Powell remembers showing up on Merchants Row a few years ago to find seemingly deserted streets and abundant parking. Not so today: Occupancy rates in downtown storefronts are now at 95 percent.
"Rutland does feel different," said Powell.
But Powell doesn't take sole credit for the change. When she first started coming to Rutland, she tapped into a network of young, energetic people working to change their city. GMP's arrival also coincided with renewed efforts at neighborhood stabilization and a new approach to police work. The timing and overlap in these areas, Louras said, transformed the city. "I'm not just blowing smoke," he said. "That's a fact."
Louras' optimism is tempered by concerns that solar jobs — booming now — won't make up for the loss of CVPS. Sen. Kevin Mullin (R-Rutland) acknowledged that GMP is making good on its promises, but still believes that "there's no question the merger hurt Rutland," particularly when it comes to the loss of executive-level positions formerly associated with CVPS.
He also shares the concerns of some Rutland County residents who object to the sudden onslaught of solar development in the region. "What the state has done is turn their backs completely on local control," said Mullin, citing concerns about the long-term affordability of solar and calling some projects in the region "eyesores."

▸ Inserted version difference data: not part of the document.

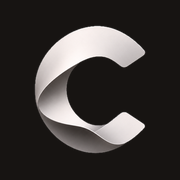
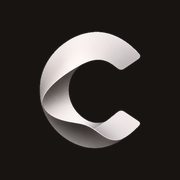
brand: more padding around the mark inside the tile
The in-page logo now sits at 54% of its tile instead of 72%, so the
ribbon reads as a contained mark rather than a cropped one. The favicon
keeps the fuller ratio - at 16px extra padding turns the mark into a
smudge. Cache bumped to v6.

Changed region(s): [[0.1944, 0.1389, 0.8056, 0.8611], [0.7222, 0.3333, 0.75, 0.3611]]

diff --git a/index.html b/index.html
@@ -5,10 +5,10 @@
 <meta name="viewport" content="width=device-width, initial-scale=1.0">
 <title>Canonn, The model that trusts your data</title>
 <meta name="description" content="Canonn R1 answers from the data you give it, grounded, verbatim, and 100× cheaper. Faithfulness trained into the weights, served through an OpenAI-compatible API.">
-<link rel="icon" type="image/png" sizes="32x32" href="assets/favicon-32.png?v=5">
-<link rel="icon" type="image/png" sizes="192x192" href="assets/favicon-192.png?v=5">
-<link rel="apple-touch-icon" href="assets/apple-touch-icon.png?v=5">
-<link rel="icon" href="/assets/favicon.ico?v=5" sizes="any">
+<link rel="icon" type="image/png" sizes="32x32" href="assets/favicon-32.png?v=6">
+<link rel="icon" type="image/png" sizes="192x192" href="assets/favicon-192.png?v=6">
+<link rel="apple-touch-icon" href="assets/apple-touch-icon.png?v=6">
+<link rel="icon" href="/assets/favicon.ico?v=6" sizes="any">
 <link rel="preconnect" href="https://fonts.googleapis.com">
 <link rel="preconnect" href="https://fonts.gstatic.com" crossorigin>
 <link href="https://fonts.googleapis.com/css2?family=Bricolage+Grotesque:opsz,wght@12..96,400..700&family=Schibsted+Grotesk:ital,wght@0,400..700;1,400&family=Instrument+Serif:ital@0;1&family=JetBrains+Mono:wght@400;500&display=swap" rel="stylesheet">

diff --git a/legal/index.html b/legal/index.html
@@ -5,10 +5,10 @@
 <meta name="viewport" content="width=device-width, initial-scale=1.0">
 <title>Canonn, Privacy Policy and Terms of Service</title>
 <meta name="description" content="How Canonn handles your data, and the terms of using the Canonn API. We do not train on customer prompts or completions.">
-<link rel="icon" type="image/png" sizes="32x32" href="/assets/favicon-32.png?v=5">
-<link rel="icon" type="image/png" sizes="192x192" href="/assets/favicon-192.png?v=5">
-<link rel="apple-touch-icon" href="/assets/apple-touch-icon.png?v=5">
-<link rel="icon" href="/assets/favicon.ico?v=5" sizes="any">
+<link rel="icon" type="image/png" sizes="32x32" href="/assets/favicon-32.png?v=6">
+<link rel="icon" type="image/png" sizes="192x192" href="/assets/favicon-192.png?v=6">
+<link rel="apple-touch-icon" href="/assets/apple-touch-icon.png?v=6">
+<link rel="icon" href="/assets/favicon.ico?v=6" sizes="any">
 <link rel="preconnect" href="https://fonts.googleapis.com">
 <link href="https://fonts.googleapis.com/css2?family=Bricolage+Grotesque:opsz,wght@12..96,400..700&family=Schibsted+Grotesk:ital,wght@0,400..700;1,400&family=Instrument+Serif:ital@0;1&family=JetBrains+Mono:wght@400;500&display=swap" rel="stylesheet">
 <style>

diff --git a/docs/index.html b/docs/index.html
@@ -5,10 +5,10 @@
 <meta name="viewport" content="width=device-width, initial-scale=1.0">
 <title>Canonn API Reference</title>
 <meta name="description" content="Grounded answers from your own documents. OpenAI-compatible API, one model, four endpoints.">
-<link rel="icon" href="/assets/favicon.ico?v=5" sizes="any">
-<link rel="icon" type="image/png" sizes="32x32" href="/assets/favicon-32.png?v=5">
-<link rel="icon" type="image/png" sizes="192x192" href="/assets/favicon-192.png?v=5">
-<link rel="apple-touch-icon" href="/assets/apple-touch-icon.png?v=5">
+<link rel="icon" href="/assets/favicon.ico?v=6" sizes="any">
+<link rel="icon" type="image/png" sizes="32x32" href="/assets/favicon-32.png?v=6">
+<link rel="icon" type="image/png" sizes="192x192" href="/assets/favicon-192.png?v=6">
+<link rel="apple-touch-icon" href="/assets/apple-touch-icon.png?v=6">
 <link rel="preconnect" href="https://fonts.googleapis.com">
 <link href="https://fonts.googleapis.com/css2?family=Bricolage+Grotesque:opsz,wght@12..96,400..700&family=Schibsted+Grotesk:ital,wght@0,400..700;1,400&family=Instrument+Serif:ital@0;1&family=JetBrains+Mono:wght@400;500&display=swap" rel="stylesheet">
 <style>

diff --git a/benchmark/index.html b/benchmark/index.html
@@ -4,10 +4,10 @@
 <meta charset="UTF-8">
 <meta name="viewport" content="width=device-width, initial-scale=1.0">
 <title>Canonn R1, Full Benchmark Report</title>
-<link rel="icon" type="image/png" sizes="32x32" href="/assets/favicon-32.png?v=5">
-<link rel="icon" type="image/png" sizes="192x192" href="/assets/favicon-192.png?v=5">
-<link rel="apple-touch-icon" href="/assets/apple-touch-icon.png?v=5">
-<link rel="icon" href="/assets/favicon.ico?v=5" sizes="any">
+<link rel="icon" type="image/png" sizes="32x32" href="/assets/favicon-32.png?v=6">
+<link rel="icon" type="image/png" sizes="192x192" href="/assets/favicon-192.png?v=6">
+<link rel="apple-touch-icon" href="/assets/apple-touch-icon.png?v=6">
+<link rel="icon" href="/assets/favicon.ico?v=6" sizes="any">
 <link rel="preconnect" href="https://fonts.googleapis.com">
 <link href="https://fonts.googleapis.com/css2?family=Bricolage+Grotesque:opsz,wght@12..96,400..700&family=Schibsted+Grotesk:ital,wght@0,400..700;1,400&family=Instrument+Serif:ital@0;1&family=JetBrains+Mono:wght@400;500&display=swap" rel="stylesheet">
 <style>

diff --git a/dash-src/index.html b/dash-src/index.html
@@ -2,10 +2,10 @@
 <html lang="en">
   <head>
     <meta charset="UTF-8" />
-    <link rel="icon" href="/assets/favicon.ico?v=5" sizes="any" />
-    <link rel="icon" type="image/png" sizes="32x32" href="/assets/favicon-32.png?v=5" />
-    <link rel="icon" type="image/png" sizes="192x192" href="/assets/favicon-192.png?v=5" />
-    <link rel="apple-touch-icon" href="/assets/apple-touch-icon.png?v=5" />
+    <link rel="icon" href="/assets/favicon.ico?v=6" sizes="any" />
+    <link rel="icon" type="image/png" sizes="32x32" href="/assets/favicon-32.png?v=6" />
+    <link rel="icon" type="image/png" sizes="192x192" href="/assets/favicon-192.png?v=6" />
+    <link rel="apple-touch-icon" href="/assets/apple-touch-icon.png?v=6" />
     <meta name="viewport" content="width=device-width, initial-scale=1.0" />
     <title>Canonn Dashboard</title>
     <link rel="preconnect" href="https://fonts.googleapis.com" />

diff --git a/dashboard/index.html b/dashboard/index.html
@@ -2,10 +2,10 @@
 <html lang="en">
   <head>
     <meta charset="UTF-8" />
-    <link rel="icon" href="/assets/favicon.ico?v=5" sizes="any" />
-    <link rel="icon" type="image/png" sizes="32x32" href="/assets/favicon-32.png?v=5" />
-    <link rel="icon" type="image/png" sizes="192x192" href="/assets/favicon-192.png?v=5" />
-    <link rel="apple-touch-icon" href="/assets/apple-touch-icon.png?v=5" />
+    <link rel="icon" href="/assets/favicon.ico?v=6" sizes="any" />
+    <link rel="icon" type="image/png" sizes="32x32" href="/assets/favicon-32.png?v=6" />
+    <link rel="icon" type="image/png" sizes="192x192" href="/assets/favicon-192.png?v=6" />
+    <link rel="apple-touch-icon" href="/assets/apple-touch-icon.png?v=6" />
     <meta name="viewport" content="width=device-width, initial-scale=1.0" />
     <title>Canonn Dashboard</title>
     <link rel="preconnect" href="https://fonts.googleapis.com" />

But solar projects have raised few objections within Rutland city limits, and Stafford Hill is no exception. One benefit of constructing a solar farm atop a former landfill is that the location was already tucked out of sight. The roughly 15 acres on which it sits weren't suitable for many other types of development.
On an overcast day last month, Kirk Shields — who introduces himself as an "innovation champion" with GMP — put on a hard hat and began the trek up Stafford Hill. He crunched through the snow that lingered after a powerful winter storm had swept the region a week before, leaving some GMP customers without power for days. Such winter storms are one reason why a microgrid powering a shelter makes practical sense.
Shields, who worked with the city on the permitting for the project, said Rutland officials were happy to put the former landfill to good use. The panels are in place, and construction is under way on a battery-storage system that will hold lead acid and lithium ion batteries. By producing electricity when the sun shines, and banking excess power in those batteries, the microgrid should be able to power the shelter indefinitely.
Energy experts like Viens predict it won't be long before solar-powered microgrids are everywhere. Rutland is already considering other potential sites for the technology, according to Louras, including the city's water treatment facility.
When Stafford Hill powers up in March, Shields said, it will be GMP's biggest solar project yet. Pausing atop the snowy hill now blanketed with solar panels, he predicted, "It won't stay the biggest for long."